Your house has hidden doors, as do all true heavens. Through them we follow silver smoke in footprints from incense, in secret, alone, to yesterday’s yesterdays, where girls in candy dresses, walk among the living and the dead, speaking haiku. They ask, is this an agate? Is this is an agate, or a door? Or possibly a key? The morning brings a green that reflects the infield. There are angels on top of Pattison school. See the ghosts of first kisses, painted in block letters on taconite trestles. We said. We swore an oath. We said, more to ourselves than each other. We swore. But nothing grows when planted in memory. Not People. Not Trees. Not promises. Not Keys. Here, the land is not sick. Cars don’t chase us. Nobody watches the news. They teach us to tie tire swings to the ugliest tree by the slow river, and to jump without regret. We lay in raspberry fields behind the university, where and when we stare up at opening clouds. We wish them into recognizable futures. A day moon suspends over the Ferris wheel.
Tim Moder is an Indigenous poet living in northern Wisconsin. He is a member of Lake Superior Writers. He manages a small team at a medical records company. His poems have appeared in South Florida Poetry Journal, Door Is Ajar Magazine, Paddler Press, Penumbra, and others.
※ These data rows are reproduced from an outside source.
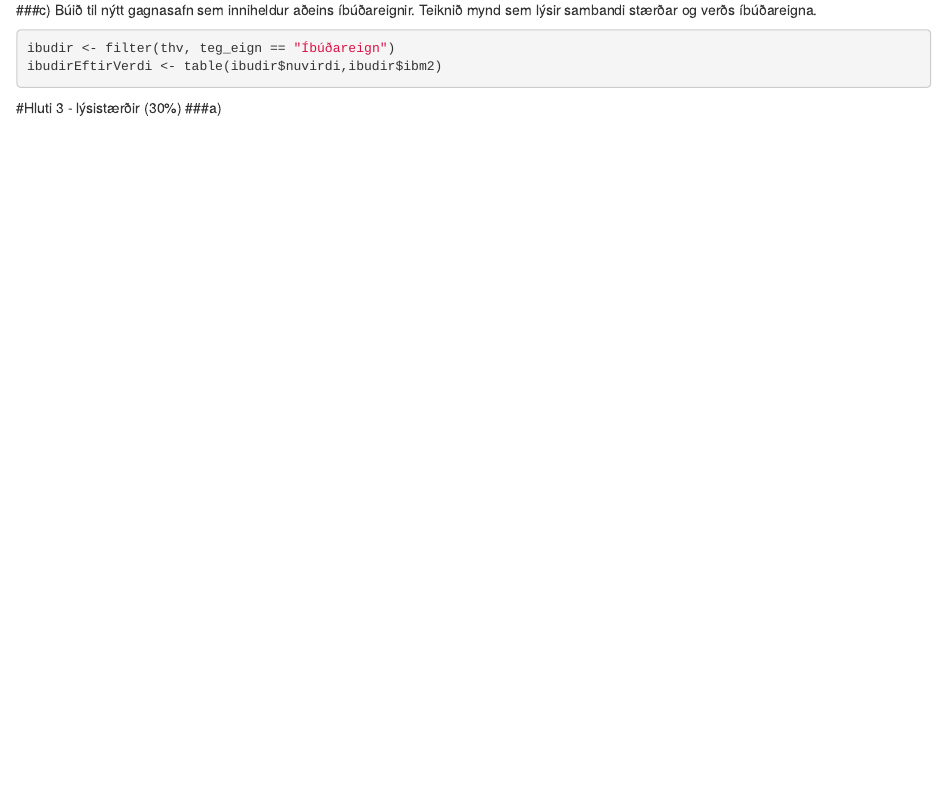
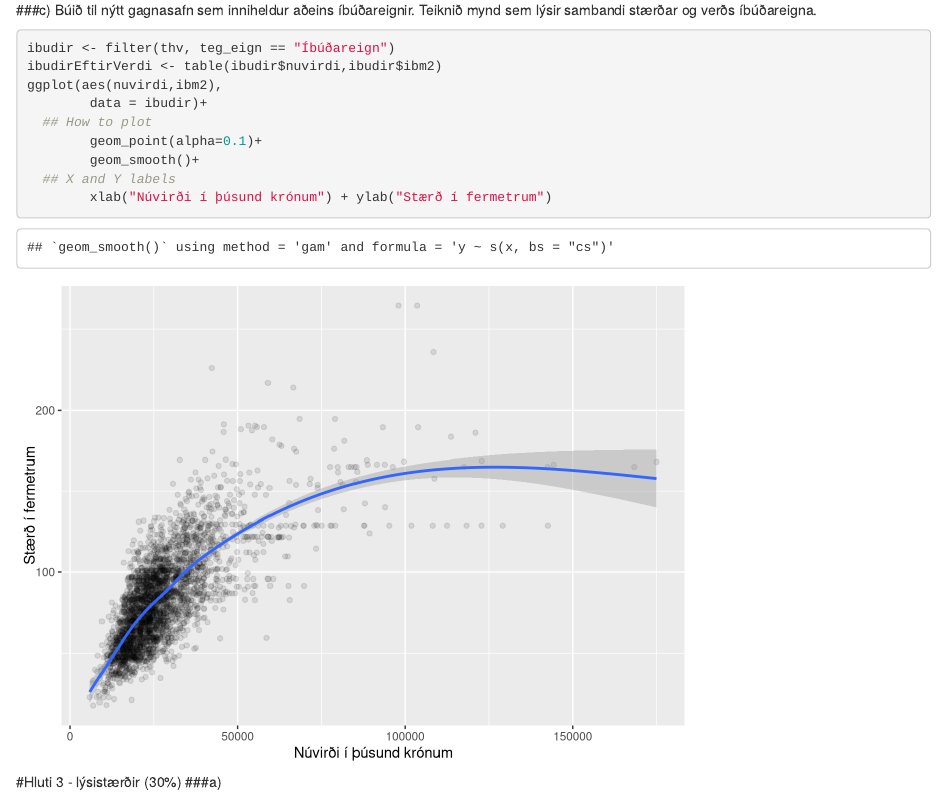
Before and after one commit to thorgnyr/TolLokV1, an R Markdown document (verkefni1.Rmd): the page in a window 1100 px wide, from 2470 px down. Rendered offline with R 4.5, knitr and Pandoc, with nearby package versions.

Commit message:
plott fyrir 2 c íbúðir eftir verði eftir stærð

````diff
--- a/verkefni1.Rmd
+++ b/verkefni1.Rmd
@@ -71,7 +71,13 @@ Búið til nýtt gagnasafn sem inniheldur aðeins íbúðareignir. Teiknið mynd
 ```{r}
 ibudir <- filter(thv, teg_eign == "Íbúðareign")
 ibudirEftirVerdi <- table(ibudir$nuvirdi,ibudir$ibm2)
-
+ggplot(aes(nuvirdi,ibm2),
+        data = ibudir)+
+  ## How to plot
+        geom_point(alpha=0.1)+
+        geom_smooth()+
+  ## X and Y labels
+        xlab("Núvirði í þúsund krónum") + ylab("Stærð í fermetrum")
 ```
 
 
````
Guest Editor, Joan Kwon Glass (she/her) is the biracial, Korean American author of NIGHT SWIM, winner of the 2021 Diode Editions Book Contest, & is author of three chapbooks. Joan is the Editor in Chief of Harbor Review, a Brooklyn Poets mentor, poet laureate of Milford, CT, a Connecticut Office of the Arts Artists Respond grantee & poetry co-editor of West Trestle Review. A proud Smith College graduate, she has been a public school educator for 20 years. Her poems have appeared in Diode, Rattle, South Florida Poetry Journal, & many others. She grew up in Michigan & South Korea & lives in Connecticut with her family.